* **RECORDED INFORMATION**:
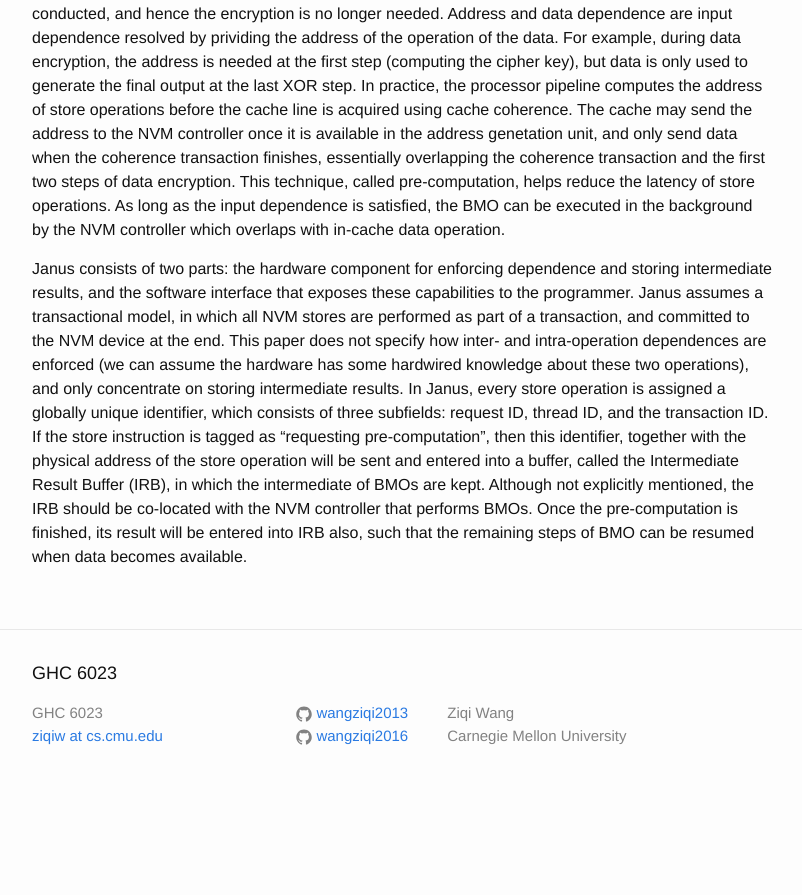
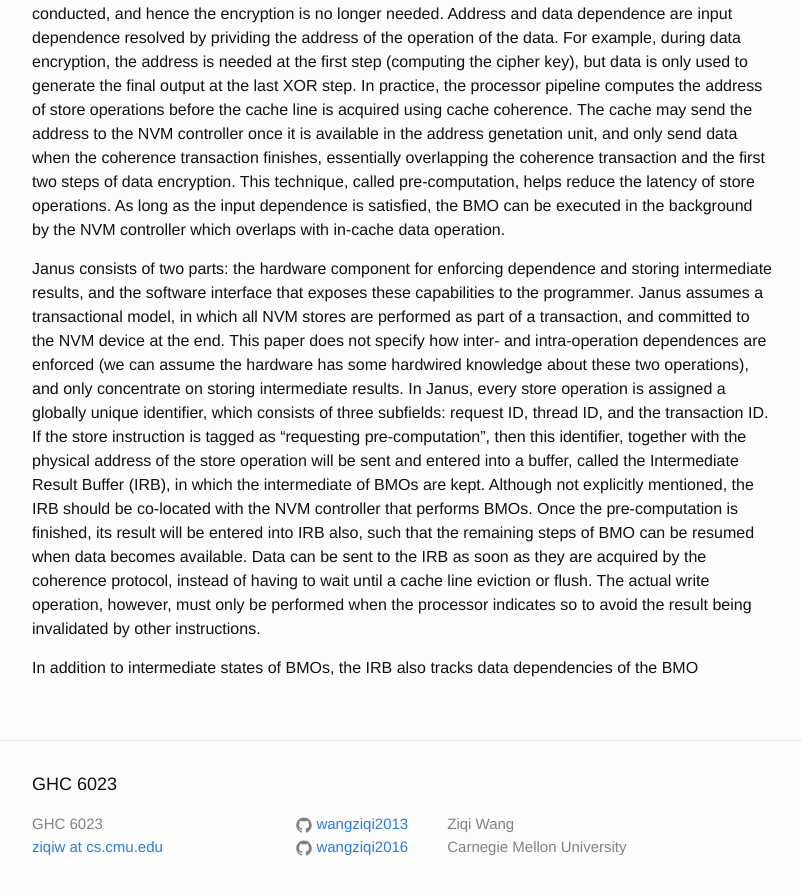
Before and after one commit to wangziqi2013/wangziqi2013.github.io, a Jekyll site: the page built from _posts/2019-07-29-janus.markdown, in a window 1280 px wide and 900 px high, scrolled down 1015 px. Shown: the top 895 px of the window, without its empty margins (238-1040 px from the left). Built offline with Jekyll 4.4.1, drawn with Linux system fonts in a browser that asks for light colours; before the commit the page ends 1822 px from its top, so only the background shows below that.

Commit message:
Adding invalidations

```diff
--- a/_posts/2019-07-29-janus.markdown
+++ b/_posts/2019-07-29-janus.markdown
@@ -53,4 +53,8 @@ is tagged as "requesting pre-computation", then this identifier, together with t
 will be sent and entered into a buffer, called the Intermediate Result Buffer (IRB), in which the intermediate of BMOs
 are kept. Although not explicitly mentioned, the IRB should be co-located with the NVM controller that performs BMOs.
 Once the pre-computation is finished, its result will be entered into IRB also, such that the remaining steps of BMO can
-be resumed when data becomes available.
+be resumed when data becomes available. Data can be sent to the IRB as soon as they are acquired by the coherence protocol,
+instead of having to wait until a cache line eviction or flush. The actual write operation, however, must only be performed
+when the processor indicates so to avoid the result being invalidated by other instructions.
+
+In addition to intermediate states of BMOs, the IRB also tracks data dependencies of the BMO
```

* **EXERCISE**: Return the records above exactly as written, but without any of the pictures.

* **OUTPUT BELOW**:
Before and after one commit to wangziqi2013/wangziqi2013.github.io, a Jekyll site: the page built from _posts/2019-07-29-janus.markdown, in a window 1280 px wide and 900 px high, scrolled down 1015 px. Shown: the top 895 px of the window, without its empty margins (238-1040 px from the left). Built offline with Jekyll 4.4.1, drawn with Linux system fonts in a browser that asks for light colours; before the commit the page ends 1822 px from its top, so only the background shows below that.

Commit message:
Adding invalidations

```diff
--- a/_posts/2019-07-29-janus.markdown
+++ b/_posts/2019-07-29-janus.markdown
@@ -53,4 +53,8 @@ is tagged as "requesting pre-computation", then this identifier, together with t
 will be sent and entered into a buffer, called the Intermediate Result Buffer (IRB), in which the intermediate of BMOs
 are kept. Although not explicitly mentioned, the IRB should be co-located with the NVM controller that performs BMOs.
 Once the pre-computation is finished, its result will be entered into IRB also, such that the remaining steps of BMO can
-be resumed when data becomes available.
+be resumed when data becomes available. Data can be sent to the IRB as soon as they are acquired by the coherence protocol,
+instead of having to wait until a cache line eviction or flush. The actual write operation, however, must only be performed
+when the processor indicates so to avoid the result being invalidated by other instructions.
+
+In addition to intermediate states of BMOs, the IRB also tracks data dependencies of the BMO
```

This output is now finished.